Yellow leaves are a common symptom of malnutrition in plants. There are other common causes for yellow leaves also, such as overwatering and underwatering. Plants in pots, especially at the end of the summer season and into the fall season tend to be both rootbound and undernourished.
Whether or not your plants are in the garden or in pots, during this fall season, lower temperatures and light levels can also cause the leaves to yellow also, as the plants begin to withdraw resources back to the roots in preparation for the winter. If your pots are outside this is a likely cause. The black spots are consistent with an autumn-induced withdrawal of resources as opportunistic diseases often show up on weakened leaves. But these seasonally induced diseases are rarely fatal to the plant; the vigourous new leaves in spring usually are free of disease.

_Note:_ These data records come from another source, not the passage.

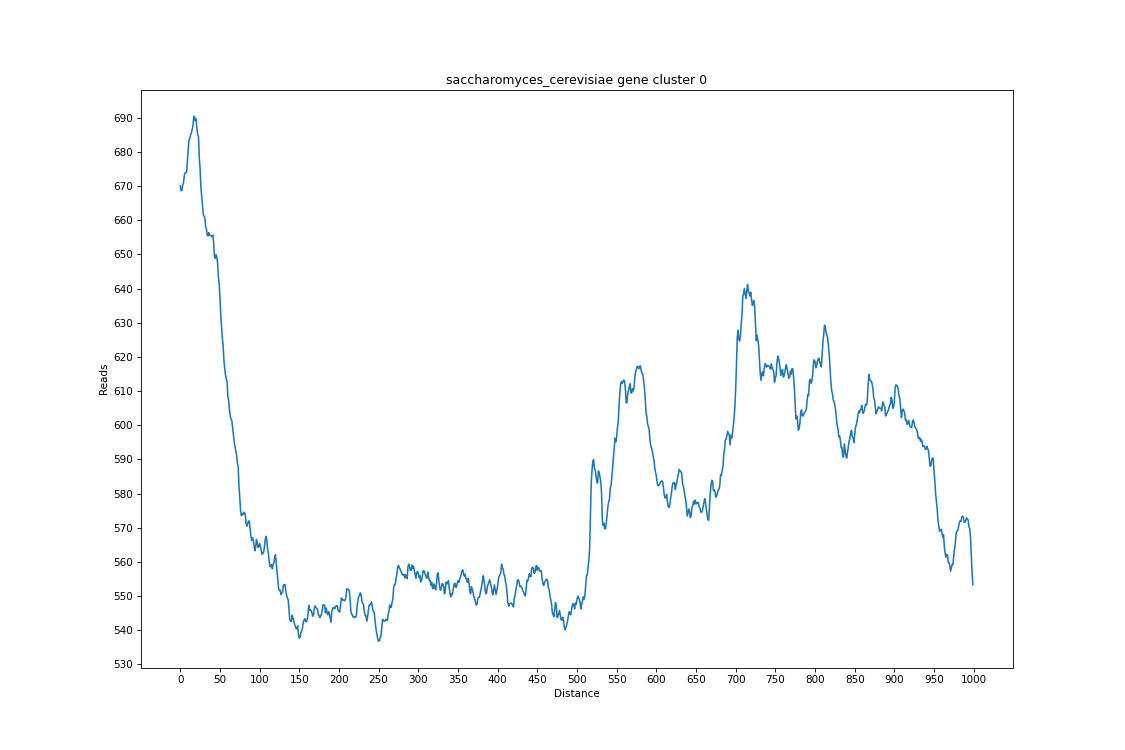
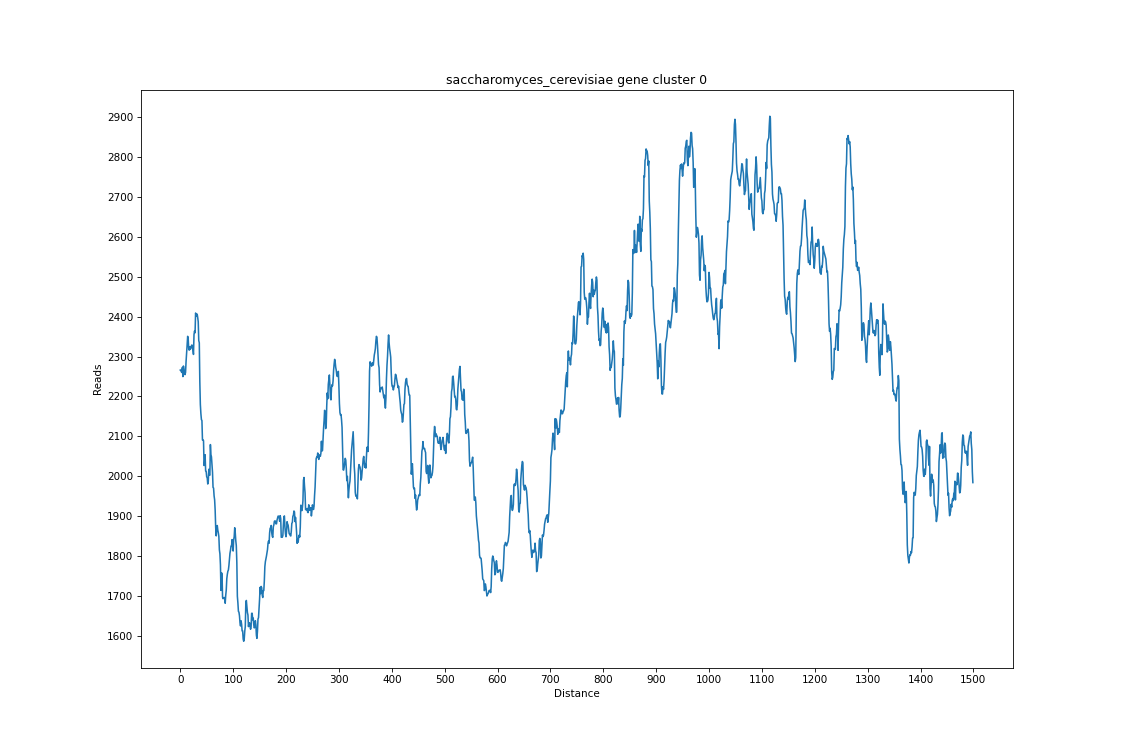
resolve return error

diff --git a/datapros.py b/datapros.py
@@ -185,7 +185,6 @@ class metaGenePlot:
             lengths.append(length) 
         print(lengths)    
     
-    
     # #normalize gff arrays to same length 
     def normalizeArray(self, targetLength):
         if targetLength== 'avg': 
@@ -210,8 +209,7 @@ class metaGenePlot:
                     
                     if math.floor(step)== math.ceil(step):  #reached a whole number step
                         currArray.append(array[int(step)-1])
-                        
-
+                    
                     elif (math.ceil(prev) == math.floor(step))  and prev!= 0: #step cross an integer -> perform weighted average
                         
                         weight1 = ((math.ceil(prev)-prev)/stepSize)*array[int(math.floor(prev))]
@@ -300,7 +298,7 @@ class metaGenePlot:
         elif(numClusters =='auto'): 
             print("Fitting data...") 
             print('features:', len(trendData))
-            clusters, clusterCenters = autoKCluster(trendData)
+            clusters = autoKCluster(trendData)
         else: #divide data into clusters
             print("Fitting data...")
             clusters, distance = kCluster(numClusters, trendData)

diff --git a/kMeansClustering.py b/kMeansClustering.py
@@ -136,7 +136,7 @@ def kCluster(numClusters, data): #
     First = True
     #memory.append(len(data))
     while stop == False:
-        print('read 0' , clusters)
+      
         movers = 0
         #reset clusters
         for i in range(numClusters): #[[],[],[],...]
@@ -181,7 +181,7 @@ def kCluster(numClusters, data): #
         
         #calc final distance
         totDistance = finalDistance(clusters,clusterCenters, data )
-        print('read 3' , clusters)
+      
     return clusters , totDistance
     
 
@@ -212,13 +212,13 @@ def autoKCluster(data):
     diff = totDistance1 
     numClusters = 2 
     while diff>(.2*(totDistancePerIteration[numClusters-2])):
-        clusters, clusterCenters, totDistance = kCluster(numClusters, data)
+        clusters, totDistance = kCluster(numClusters, data)
         totDistancePerIteration.append(totDistance)
         diff= abs(totDistancePerIteration[numClusters-1]-totDistancePerIteration[numClusters-2])
         print(diff)
         numClusters+=1 
     print('Best clusters:' ,  numClusters-1)
-    return clusters , clusterCenters 
+    return clusters  
 
     
     

diff --git a/test.py b/test.py
@@ -10,7 +10,7 @@ from datapros import invertArray
 
 
 test = metaGenePlot('RPKM_alignments.sam','saccharomyces_cerevisiae.gff','gene', 0 ) #single para, if single = true - provide input for left or right end (if exists)
-test.plot( 3,1000)
+test.plot( 'auto',1500)
 
 # labels = []
 # with open('SRR20274751_HUMAN.sam', 'r') as samFile:
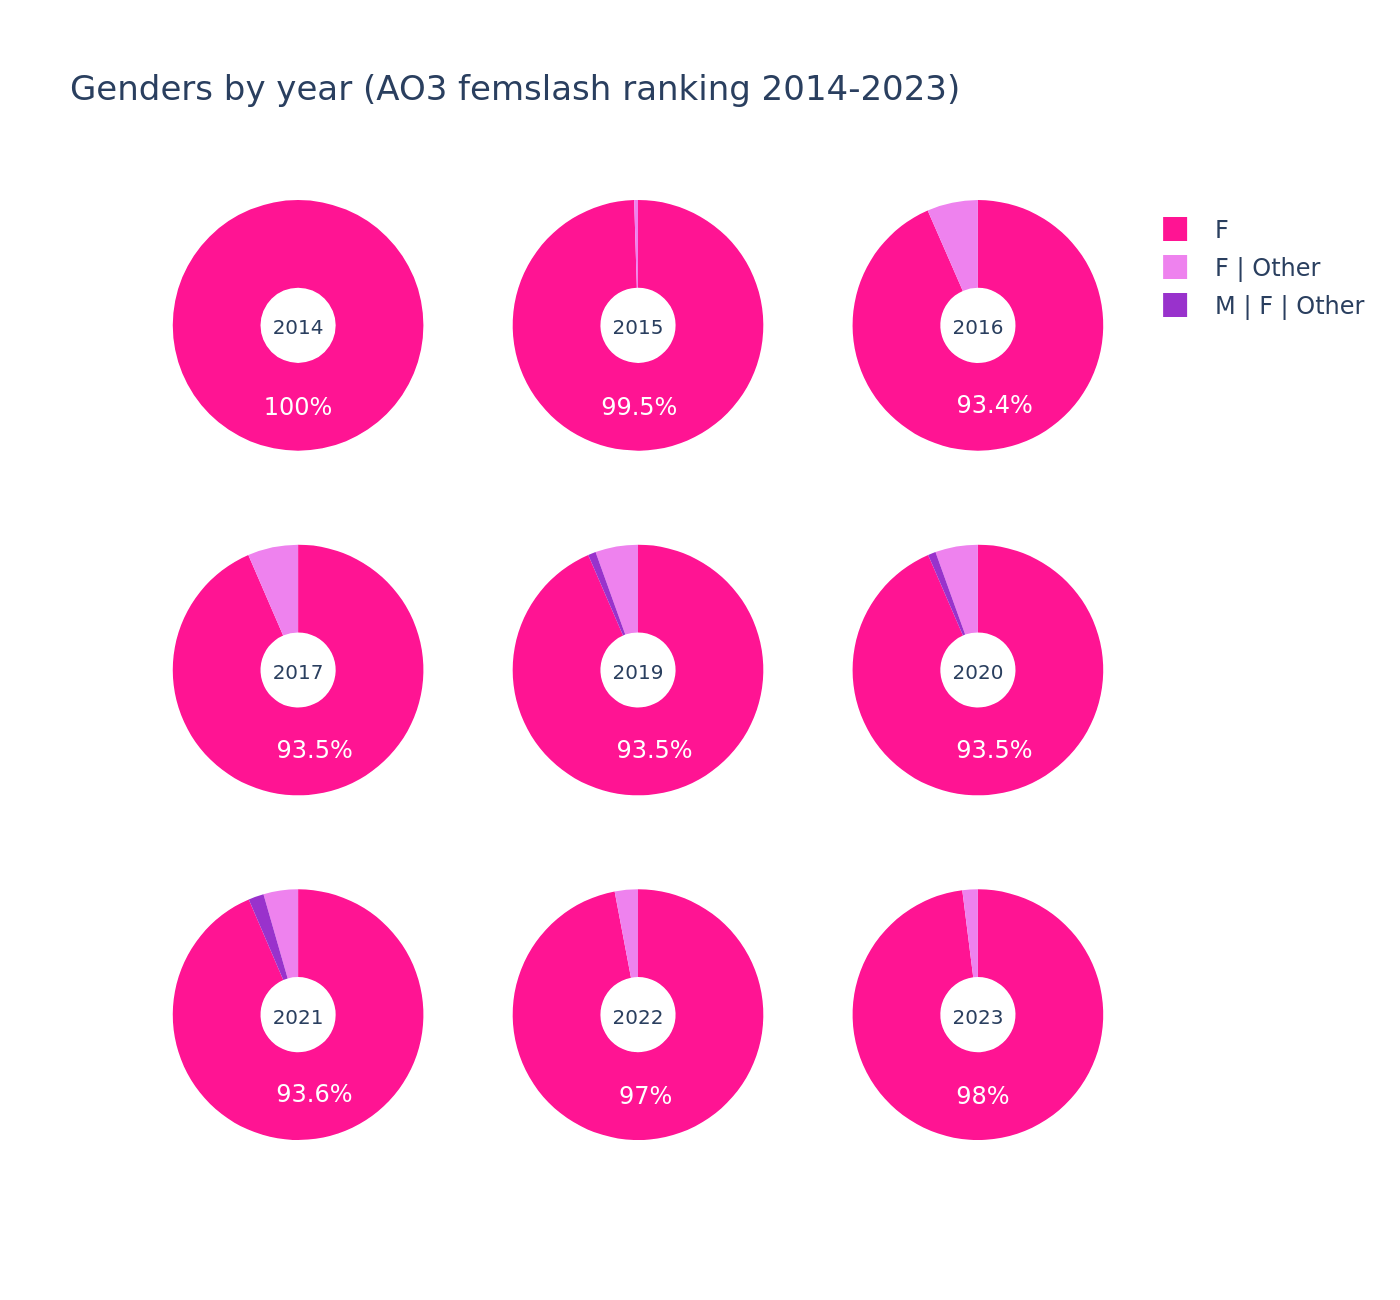
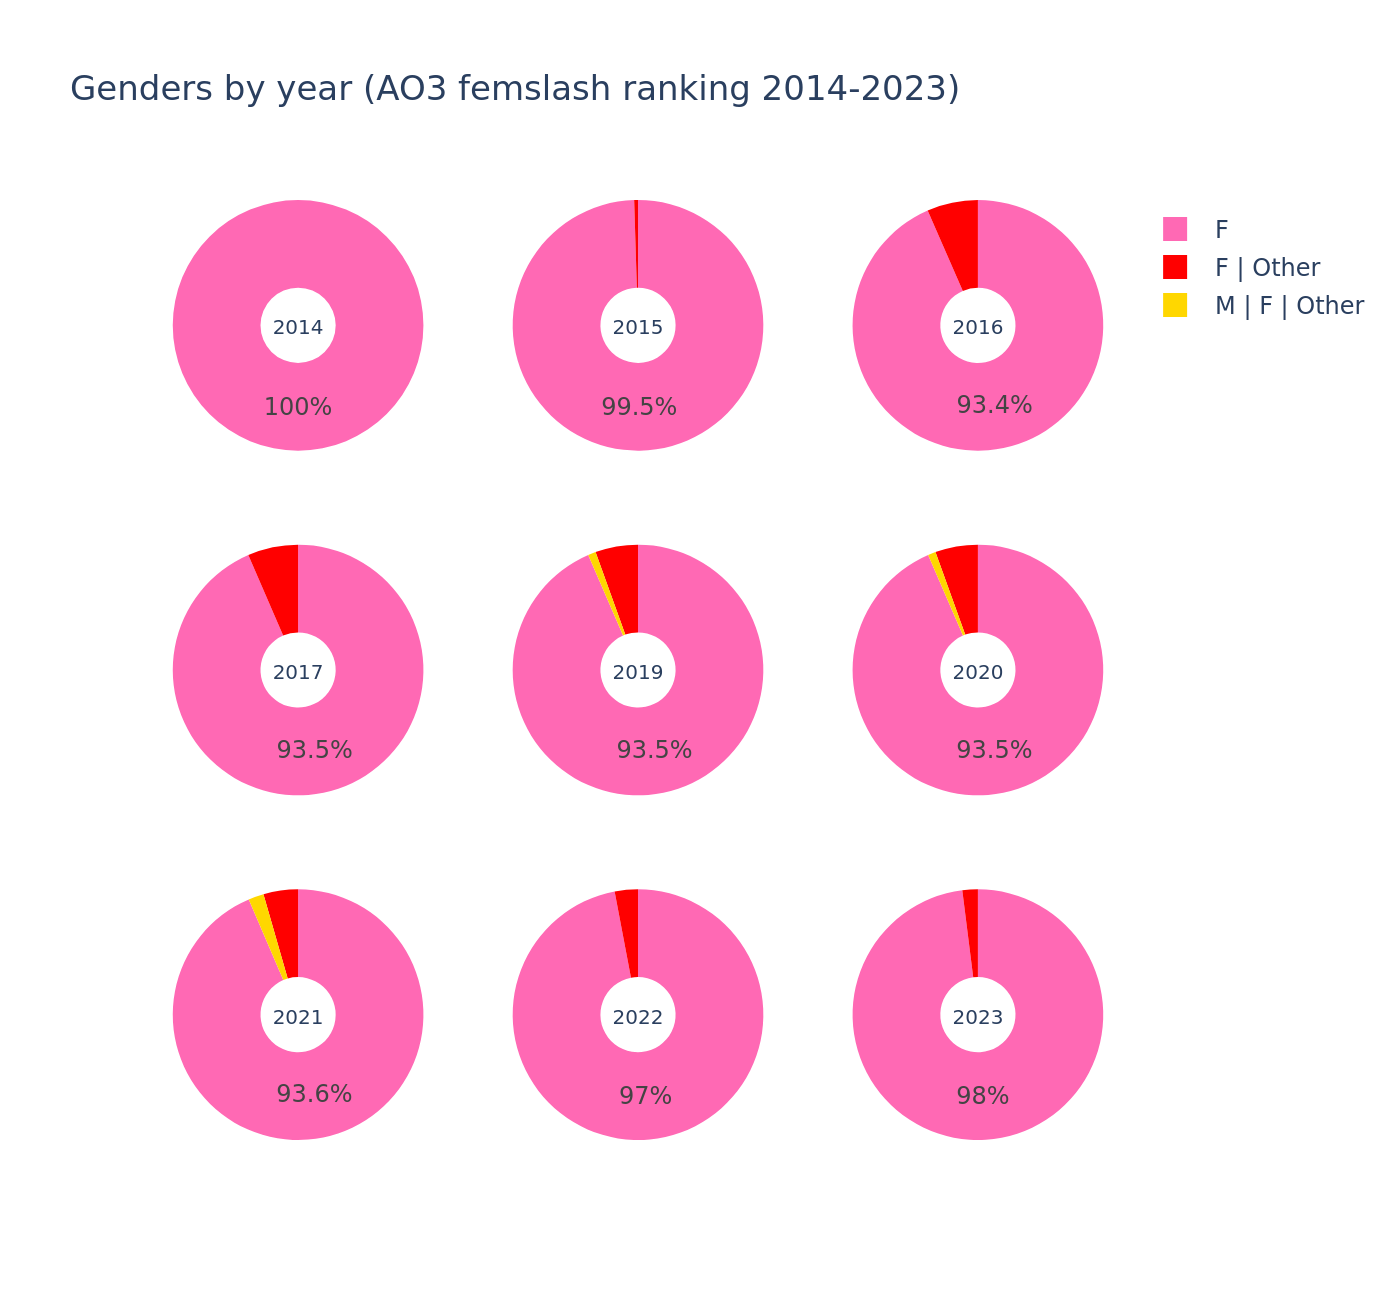
make femslash genders same gender colours as other diagrams

diff --git a/visualisation/diagram_code/visualise_pies.py b/visualisation/diagram_code/visualise_pies.py
@@ -62,7 +62,7 @@ def visualise_pies(input_item:pd.DataFrame|dict, data_case:str, ranking:str):
         colours = ["deeppink", "darkred"]
     elif data_case == "gender":
         title = f"Genders by year{suffix}"
-        colours = colour_palettes.violets
+        #colours = colour_palettes.violets
     elif data_case in ["race", "race_combos"]:
         colourway = px.colors.qualitative.Pastel + px.colors.qualitative.Prism + \
         px.colors.qualitative.Vivid + px.colors.qualitative.Bold
@@ -105,8 +105,7 @@ def visualise_pies(input_item:pd.DataFrame|dict, data_case:str, ranking:str):
         elif data_case == "gender":
             labels = year_df["gender"]
             values = year_series
-            if ranking == "overall":
-                colours = [colour_palettes.gender_colours[gender] for gender in year_df["gender"]]
+            colours = [colour_palettes.gender_colours[gender] for gender in labels]
         elif data_case in ["race", "race_combos"]:
             labels = year_series.index
             if ranking == "femslash":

If you are wintering your plants indoors you should repot the plants in larger pots if plants are rootbound. Supplement the light with artificial light supplied by a grow light set up on the window where the plants are growing: this way the plants get both natural light during the day plus artificial light in the early morning or evening. The lights should be on a timer so plants get a total of 16 hours of light. Remove the weak and diseased leaves.
If the plants are not rootbound then increase the light and apply a weak fertilizer solution (quarter to half strength) to give them a boost.
Watch for pest problems, especially on the undersides of the leaves. Look for spider mites and mealy bugs.